June 2, 2008

Science, Grade 10

Exploring Cosmology

From the dawn of time, human beings have always been fond of exploring and learning more about space and its contents. From the beautiful galaxies to the different types of nebulae, there is so much information out there that we do not know about. Cosmology is the study of the history of the universe from the perspective of physics. It addresses questions in a very large quantity, questions like: what is the size of the universe of how old the universe is. These questions can be answered through cosmologists or people who study Cosmology. Cosmologists’ work to understand on how the Universe came into being or what is going to happen in the future. They make enormous observations using telescopes and as the technology gets better, the cosmologists have a better chance of answering these questions.

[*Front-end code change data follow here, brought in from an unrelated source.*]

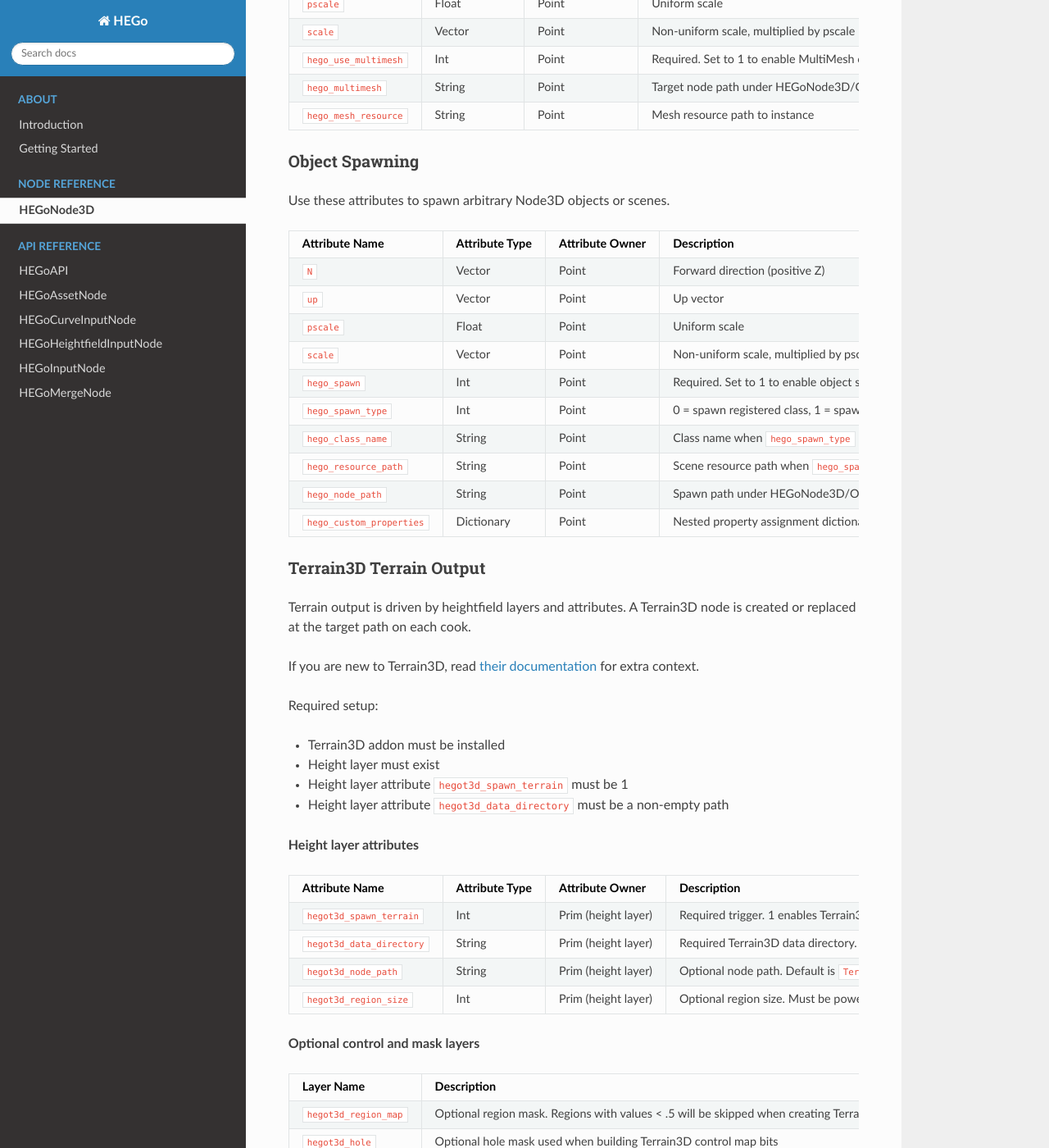
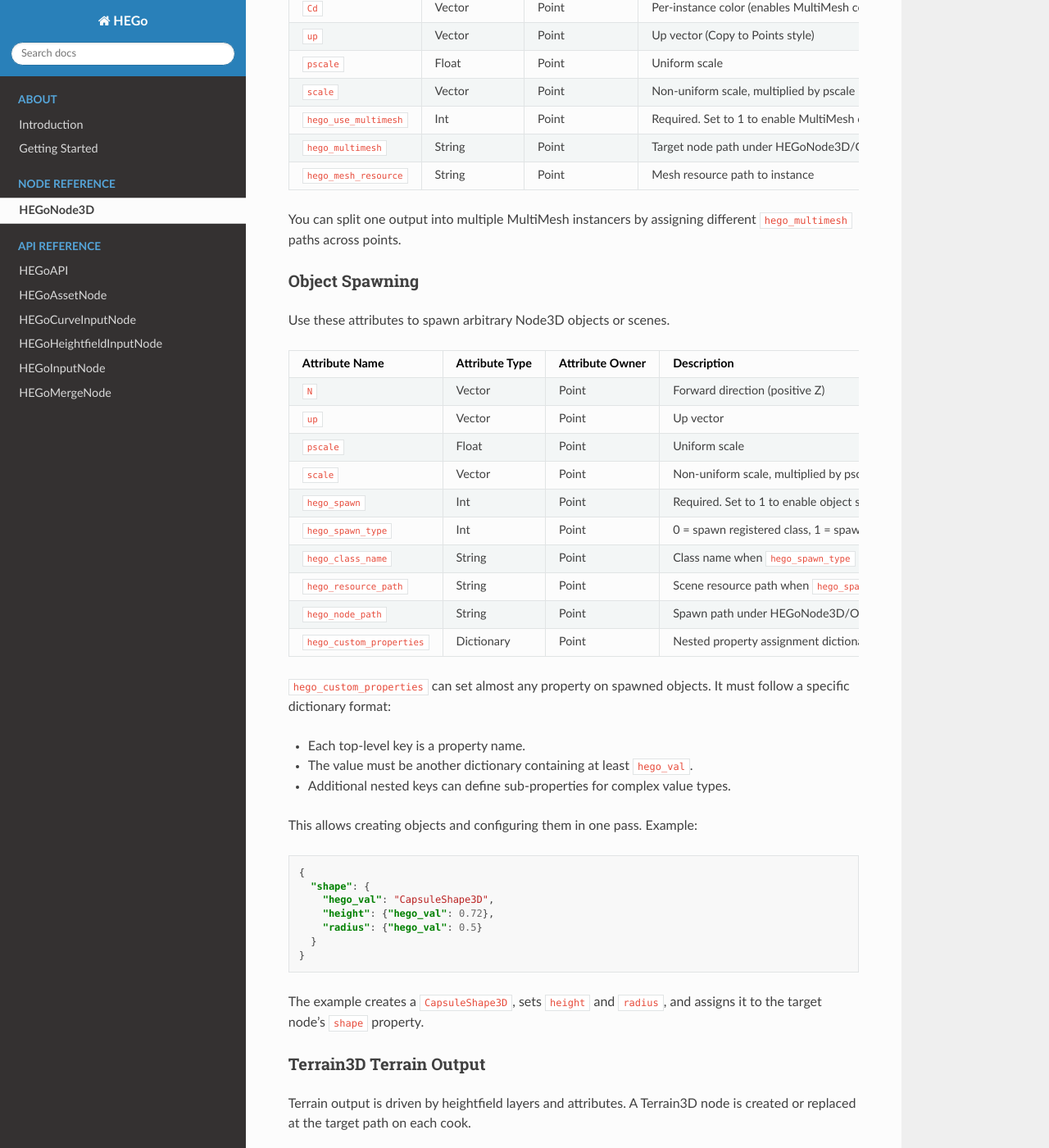
Before and after one commit to peterprickarz/hego, a Sphinx documentation site: the page built from docs/node_reference/hego_node_3d.rst, in a window 1280 px wide and 1400 px high, scrolled down 3182 px. Shown: the whole window at 82% size. Built offline with Sphinx 7.4.7 and the Read the Docs theme 3.1.0, drawn with Linux system fonts in a browser that asks for light colours; some of the changed text lies outside the part shown.

Commit message:
Update hego_node_3d.rst

```diff
--- a/docs/node_reference/hego_node_3d.rst
+++ b/docs/node_reference/hego_node_3d.rst
@@ -193,11 +193,11 @@ Vertex attributes are not supported directly. Promote common vertex attributes
    * - ``hego_mesh_instance``
      - String
      - Prim
-     - Output node path/name under HEGoNode3D/Outputs
+     - Output node path/name under HEGoNode3D/Outputs. One HDA can create multiple meshes, split by this path attribute
    * - ``hego_material``
      - String
      - Prim
-     - Material resource path assigned per prim group
+     - Material resource path assigned
    * - ``hego_storage_mode``
      - Int
      - Prim
@@ -206,6 +206,9 @@ Vertex attributes are not supported directly. Promote common vertex attributes
      - String
      - Prim
      - Mesh resource save path when ``hego_storage_mode`` > 0
+
+You can split one output into multiple meshes by assigning different
+``hego_mesh_instance`` paths across primitives.
 
 Instancing
 ~~~~~~~~~~
@@ -252,6 +255,9 @@ Use these attributes to create ``MultiMeshInstance3D`` output.
      - String
      - Point
      - Mesh resource path to instance
+
+You can split one output into multiple MultiMesh instancers by assigning different
+``hego_multimesh`` paths across points.
 
 Object Spawning
 ~~~~~~~~~~~~~~~
@@ -306,6 +312,28 @@ Use these attributes to spawn arbitrary Node3D objects or scenes.
      - Dictionary
      - Point
      - Nested property assignment dictionary using ``hego_val`` entries
+
+``hego_custom_properties`` can set almost any property on spawned objects. It must follow a
+specific dictionary format:
+
+- Each top-level key is a property name.
+- The value must be another dictionary containing at least ``hego_val``.
+- Additional nested keys can define sub-properties for complex value types.
+
+This allows creating objects and configuring them in one pass. Example:
+
+.. code-block:: json
+
+   {
+     "shape": {
+       "hego_val": "CapsuleShape3D",
+       "height": {"hego_val": 0.72},
+       "radius": {"hego_val": 0.5}
+     }
+   }
+
+The example creates a ``CapsuleShape3D``, sets ``height`` and ``radius``, and assigns it to the
+target node's ``shape`` property.
 
 Terrain3D Terrain Output
 ~~~~~~~~~~~~~~~~~~~~~~~~
```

        The Hubble telescope was a break through in the study of Cosmology (Reference 1). Due to the large mirror installed on the telescope, the clarity of the picture was better. And a picture is worth a thousand words. It was a telescope like no other. The Hubble Telescope is not the only way to explore space; we can still investigate on the subject of spaceby giving off radio waves that can be detected with radio telescopes.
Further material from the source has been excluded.